Intro balance transfer APR: 0% for 14 months. After, a 11.99% - 22.99% variable apr APR applies.
Balance transfer fee: 3% intro balance transfer fee, up to 5% fee on future balance transfers (see terms)*.
Other card details: 5% cash back on everyday purchases at different places each quarter like Amazon.com, grocery stores, restaurants, gas stations and when you pay using PayPal, up to the quarterly maximum when you activate, 1% unlimited cash back on all other purchases - automatically The annual fee is $0.
Wells Fargo Platinum card
The Wells Fargo Platinum card is a no-frills card with a lengthy intro APR offer on balance transfers, as well as some helpful benefits. Here are the details:
Intro balance transfer APR: 18 months of 0% intro APR from account opening on purchases and qualifying balance transfers. After, a 16.49%-24.49% (variable) APR applies.
Balance transfer fee: 3% intro for 120 days, then 5%.
Other card details: Benefits include cellphone protection, an auto rental collision damage waiver and roadside dispatch. The annual fee is $0.
Other ways to reduce high interest credit card debt
Debt consolidation loan
Who does this strategy work best for? Consumers who don’t want to open a new credit card or have a credit score too low to get a balance transfer card, or those who may be carrying too much debt to move to a balance transfer card, paying off credit card debt with a loan could be the right move if you qualify for a loan with a lower APR. Plus, a personal loan allows consumers who may have debt spread out across multiple cards to consolidate debt into one loan and only have one monthly payment to deal with.
Credit card hardship program
Who does this strategy work best for? If you’re struggling with finances because of a misfortune outside your control, call up your credit card company and ask about a hardship program. Issuers may work with cardholders to provide temporary relief due to factors such as job loss, medical bills, natural disasters (including pandemics). The specific relief offered will vary by issuer. However, you may be offered a lower interest rate, deferred or reduced payments, waived fees or increased credit limits.
Debt management program
Who does this strategy work best for? People with balances on multiple high-interest credit cards who are struggling to make even minimum payments, or are falling behind on payments, may need to consider a debt management program. These programs are available through nonprofit credit counseling agencies, and are typically available at a low monthly fee. The counselor may be able to negotiate lower interest rates and fees on your debts as well. While in the program, you generally can’t open new credit accounts, and you might have to close your existing credit cards. It typically takes from three to five years to complete a debt management program.
Borrow against the equity in your home
Who does this strategy work best for? Homeowners whose homes are worth more than what’s owed on a mortgage have home equity, and can tap these funds in a variety of ways, including a cash-out refinance, home equity line of credit or home equity loan.

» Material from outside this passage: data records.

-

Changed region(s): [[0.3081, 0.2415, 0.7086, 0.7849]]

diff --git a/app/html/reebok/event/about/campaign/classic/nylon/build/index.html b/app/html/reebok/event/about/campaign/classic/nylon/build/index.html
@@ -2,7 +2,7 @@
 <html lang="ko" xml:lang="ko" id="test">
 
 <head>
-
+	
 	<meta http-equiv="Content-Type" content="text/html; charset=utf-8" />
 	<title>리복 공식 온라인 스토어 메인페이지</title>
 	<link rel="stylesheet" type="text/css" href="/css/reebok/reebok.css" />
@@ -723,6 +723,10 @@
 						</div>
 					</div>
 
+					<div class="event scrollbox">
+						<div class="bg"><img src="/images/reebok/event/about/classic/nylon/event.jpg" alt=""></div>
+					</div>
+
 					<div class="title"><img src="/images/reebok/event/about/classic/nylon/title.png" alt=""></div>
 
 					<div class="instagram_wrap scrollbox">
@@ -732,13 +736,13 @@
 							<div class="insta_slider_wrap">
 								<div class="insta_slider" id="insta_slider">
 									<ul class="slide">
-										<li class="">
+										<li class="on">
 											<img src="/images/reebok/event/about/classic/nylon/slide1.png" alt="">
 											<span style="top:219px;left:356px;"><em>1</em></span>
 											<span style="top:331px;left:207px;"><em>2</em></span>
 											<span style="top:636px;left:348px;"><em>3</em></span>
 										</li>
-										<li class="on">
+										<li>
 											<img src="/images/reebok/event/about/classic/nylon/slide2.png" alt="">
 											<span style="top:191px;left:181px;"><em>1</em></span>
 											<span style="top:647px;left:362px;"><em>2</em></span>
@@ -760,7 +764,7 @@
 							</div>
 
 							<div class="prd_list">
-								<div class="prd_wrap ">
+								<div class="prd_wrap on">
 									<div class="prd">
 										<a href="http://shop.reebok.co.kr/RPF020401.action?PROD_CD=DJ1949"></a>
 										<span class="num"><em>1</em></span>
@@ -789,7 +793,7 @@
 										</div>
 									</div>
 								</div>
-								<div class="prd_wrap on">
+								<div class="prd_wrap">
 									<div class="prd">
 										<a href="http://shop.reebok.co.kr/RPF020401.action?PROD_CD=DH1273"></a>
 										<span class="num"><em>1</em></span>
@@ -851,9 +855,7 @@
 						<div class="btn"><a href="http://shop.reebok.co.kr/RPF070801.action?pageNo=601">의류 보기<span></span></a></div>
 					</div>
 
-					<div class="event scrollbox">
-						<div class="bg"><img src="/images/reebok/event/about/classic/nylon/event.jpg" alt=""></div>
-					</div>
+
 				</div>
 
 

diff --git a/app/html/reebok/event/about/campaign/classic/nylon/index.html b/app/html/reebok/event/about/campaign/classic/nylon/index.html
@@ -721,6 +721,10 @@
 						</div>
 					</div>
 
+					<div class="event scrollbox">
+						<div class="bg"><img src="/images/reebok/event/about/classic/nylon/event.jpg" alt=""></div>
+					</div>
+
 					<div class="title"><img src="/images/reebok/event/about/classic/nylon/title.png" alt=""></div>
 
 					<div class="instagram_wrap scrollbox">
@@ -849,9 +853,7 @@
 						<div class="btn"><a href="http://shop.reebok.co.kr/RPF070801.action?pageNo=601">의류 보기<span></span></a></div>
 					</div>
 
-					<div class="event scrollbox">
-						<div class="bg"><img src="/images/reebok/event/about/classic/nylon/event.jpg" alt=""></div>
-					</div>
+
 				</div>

However, when leveraging home equity to pay off credit card debt, it’s key to remember that you could lose your home if you default — so proceed with caution and stick to a strict repayment plan. Home equity loan and refinance rates are currently much lower than credit card APRs, allowing you to reap substantial savings if you choose to go this route.
The information related to the Citi Simplicity® Card - No Late Fees Ever has been independently collected by CompareCards and has not been reviewed or provided by the issuer of this card prior to publication.